__Exercise aim__:
Could you please retype all of the records exactly, skipping any pictures?

Version difference data
────────

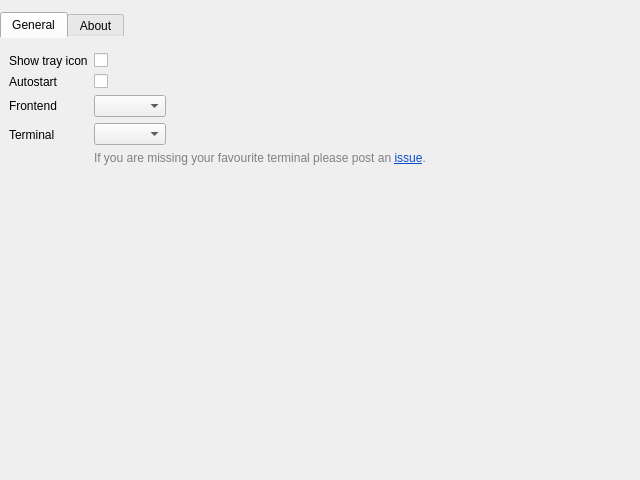
albertlauncher/albert, file src/settings/settingswindow.ui: the form before one commit.
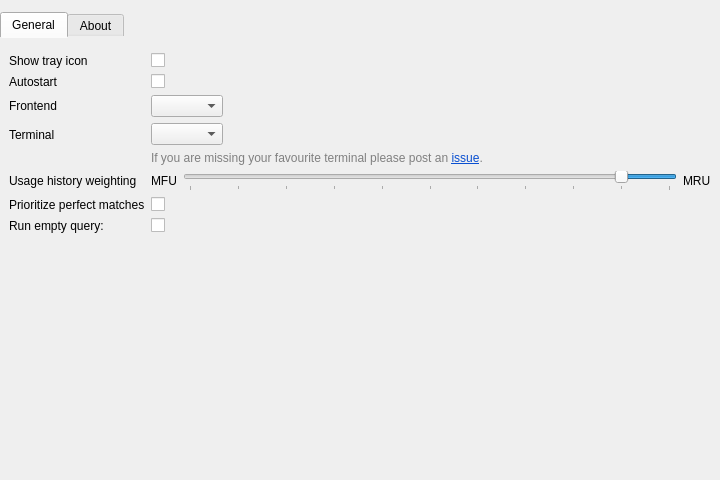
The form after the commit. The open tabs and pages were chosen to show the change. Icons and pictures are not drawn.

Diff of the .ui file:
```diff
--- a/src/settings/settingswindow.ui
+++ b/src/settings/settingswindow.ui
@@ -2,6 +2,14 @@
 <ui version="4.0">
  <class>SettingsWindow</class>
  <widget class="QWidget" name="SettingsWindow">
+  <property name="geometry">
+   <rect>
+    <x>0</x>
+    <y>0</y>
+    <width>720</width>
+    <height>480</height>
+   </rect>
+  </property>
   <property name="minimumSize">
    <size>
     <width>640</width>
@@ -62,7 +70,7 @@
            <rect>
             <x>0</x>
             <y>0</y>
-            <width>640</width>
+            <width>720</width>
             <height>447</height>
            </rect>
           </property>
@@ -180,6 +188,108 @@
              </item>
             </layout>
            </item>
+           <item row="4" column="0">
+            <widget class="QLabel" name="label_decay">
+             <property name="text">
+              <string>Usage history weighting</string>
+             </property>
+             <property name="buddy">
+              <cstring>slider_decay</cstring>
+             </property>
+            </widget>
+           </item>
+           <item row="4" column="1">
+            <layout class="QHBoxLayout" name="horizontalLayout_3">
+             <item>
+              <widget class="QLabel" name="label_4">
+               <property name="toolTip">
+                <string>Most frequently used. Remember everything. </string>
+               </property>
+               <property name="text">
+                <string>MFU</string>
+               </property>
+              </widget>
+             </item>
+             <item>
+              <widget class="QSlider" name="slider_decay">
+               <property name="toolTip">
+                <string>&lt;html&gt;&lt;head/&gt;&lt;body&gt;&lt;p&gt;The decay the weights past activation get. Without decay the search remembers everything and behaves in a most frequently used fashion, while a high decay will prefer recently used item. &lt;/p&gt;&lt;/body&gt;&lt;/html&gt;</string>
+               </property>
+               <property name="minimum">
+                <number>50</number>
+               </property>
+               <property name="maximum">
+                <number>100</number>
+               </property>
+               <property name="singleStep">
+                <number>5</number>
+               </property>
+               <property name="pageStep">
+                <number>5</number>
+               </property>
+               <property name="sliderPosition">
+                <number>55</number>
+               </property>
+               <property name="orientation">
+                <enum>Qt::Horizontal</enum>
+               </property>
+               <property name="invertedAppearance">
+                <bool>true</bool>
+               </property>
+               <property name="tickPosition">
+                <enum>QSlider::TicksBelow</enum>
+               </property>
+               <property name="tickInterval">
+                <number>5</number>
+               </property>
+              </widget>
+             </item>
+             <item>
+              <widget class="QLabel" name="label_3">
+               <property name="toolTip">
+                <string>Most recently used. Forget fast. </string>
+               </property>
+               <property name="text">
+                <string>MRU</string>
+               </property>
+              </widget>
+             </item>
+            </layout>
+           </item>
+           <item row="5" column="0">
+            <widget class="QLabel" name="label_prioritizePerfectMatch">
+             <property name="text">
+              <string>Prioritize perfect matches</string>
+             </property>
+             <property name="buddy">
+              <cstring>checkBox_prioritizePerfectMatch</cstring>
+             </property>
+            </widget>
+           </item>
+           <item row="5" column="1">
+            <widget class="QCheckBox" name="checkBox_prioritizePerfectMatch">
+             <property name="toolTip">
+              <string>Prioritize perfect matches even if they have no usage history and therefore would have a lower rank.</string>
+             </property>
+             <property name="text">
+              <string/>
+             </property>
+            </widget>
+           </item>
+           <item row="6" column="0">
+            <widget class="QLabel" name="label_emptyQuery">
+             <property name="text">
+              <string>Run empty query:</string>
+             </property>
+            </widget>
+           </item>
+           <item row="6" column="1">
+            <widget class="QCheckBox" name="checkBox_emptyQuery">
+             <property name="text">
+              <string/>
+             </property>
+            </widget>
+           </item>
           </layout>
          </widget>
         </widget>
```
Left out of the diff: 2 changed lines with no effect on the pictures.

────────

__Exercise response__:
albertlauncher/albert, file src/settings/settingswindow.ui: the form before one commit.
The form after the commit. The open tabs and pages were chosen to show the change. Icons and pictures are not drawn.

Diff of the .ui file:
```diff
--- a/src/settings/settingswindow.ui
+++ b/src/settings/settingswindow.ui
@@ -2,6 +2,14 @@
 <ui version="4.0">
  <class>SettingsWindow</class>
  <widget class="QWidget" name="SettingsWindow">
+  <property name="geometry">
+   <rect>
+    <x>0</x>
+    <y>0</y>
+    <width>720</width>
+    <height>480</height>
+   </rect>
+  </property>
   <property name="minimumSize">
    <size>
     <width>640</width>
@@ -62,7 +70,7 @@
            <rect>
             <x>0</x>
             <y>0</y>
-            <width>640</width>
+            <width>720</width>
             <height>447</height>
            </rect>
           </property>
@@ -180,6 +188,108 @@
              </item>
             </layout>
            </item>
+           <item row="4" column="0">
+            <widget class="QLabel" name="label_decay">
+             <property name="text">
+              <string>Usage history weighting</string>
+             </property>
+             <property name="buddy">
+              <cstring>slider_decay</cstring>
+             </property>
+            </widget>
+           </item>
+           <item row="4" column="1">
+            <layout class="QHBoxLayout" name="horizontalLayout_3">
+             <item>
+              <widget class="QLabel" name="label_4">
+               <property name="toolTip">
+                <string>Most frequently used. Remember everything. </string>
+               </property>
+               <property name="text">
+                <string>MFU</string>
+               </property>
+              </widget>
+             </item>
+             <item>
+              <widget class="QSlider" name="slider_decay">
+               <property name="toolTip">
+                <string>&lt;html&gt;&lt;head/&gt;&lt;body&gt;&lt;p&gt;The decay the weights past activation get. Without decay the search remembers everything and behaves in a most frequently used fashion, while a high decay will prefer recently used item. &lt;/p&gt;&lt;/body&gt;&lt;/html&gt;</string>
+               </property>
+               <property name="minimum">
+                <number>50</number>
+               </property>
+               <property name="maximum">
+                <number>100</number>
+               </property>
+               <property name="singleStep">
+                <number>5</number>
+               </property>
+               <property name="pageStep">
+                <number>5</number>
+               </property>
+               <property name="sliderPosition">
+                <number>55</number>
+               </property>
+               <property name="orientation">
+                <enum>Qt::Horizontal</enum>
+               </property>
+               <property name="invertedAppearance">
+                <bool>true</bool>
+               </property>
+               <property name="tickPosition">
+                <enum>QSlider::TicksBelow</enum>
+               </property>
+               <property name="tickInterval">
+                <number>5</number>
+               </property>
+              </widget>
+             </item>
+             <item>
+              <widget class="QLabel" name="label_3">
+               <property name="toolTip">
+                <string>Most recently used. Forget fast. </string>
+               </property>
+               <property name="text">
+                <string>MRU</string>
+               </property>
+              </widget>
+             </item>
+            </layout>
+           </item>
+           <item row="5" column="0">
+            <widget class="QLabel" name="label_prioritizePerfectMatch">
+             <property name="text">
+              <string>Prioritize perfect matches</string>
+             </property>
+             <property name="buddy">
+              <cstring>checkBox_prioritizePerfectMatch</cstring>
+             </property>
+            </widget>
+           </item>
+           <item row="5" column="1">
+            <widget class="QCheckBox" name="checkBox_prioritizePerfectMatch">
+             <property name="toolTip">
+              <string>Prioritize perfect matches even if they have no usage history and therefore would have a lower rank.</string>
+             </property>
+             <property name="text">
+              <string/>
+             </property>
+            </widget>
+           </item>
+           <item row="6" column="0">
+            <widget class="QLabel" name="label_emptyQuery">
+             <property name="text">
+              <string>Run empty query:</string>
+             </property>
+            </widget>
+           </item>
+           <item row="6" column="1">
+            <widget class="QCheckBox" name="checkBox_emptyQuery">
+             <property name="text">
+              <string/>
+             </property>
+            </widget>
+           </item>
           </layout>
          </widget>
         </widget>
```
Left out of the diff: 2 changed lines with no effect on the pictures.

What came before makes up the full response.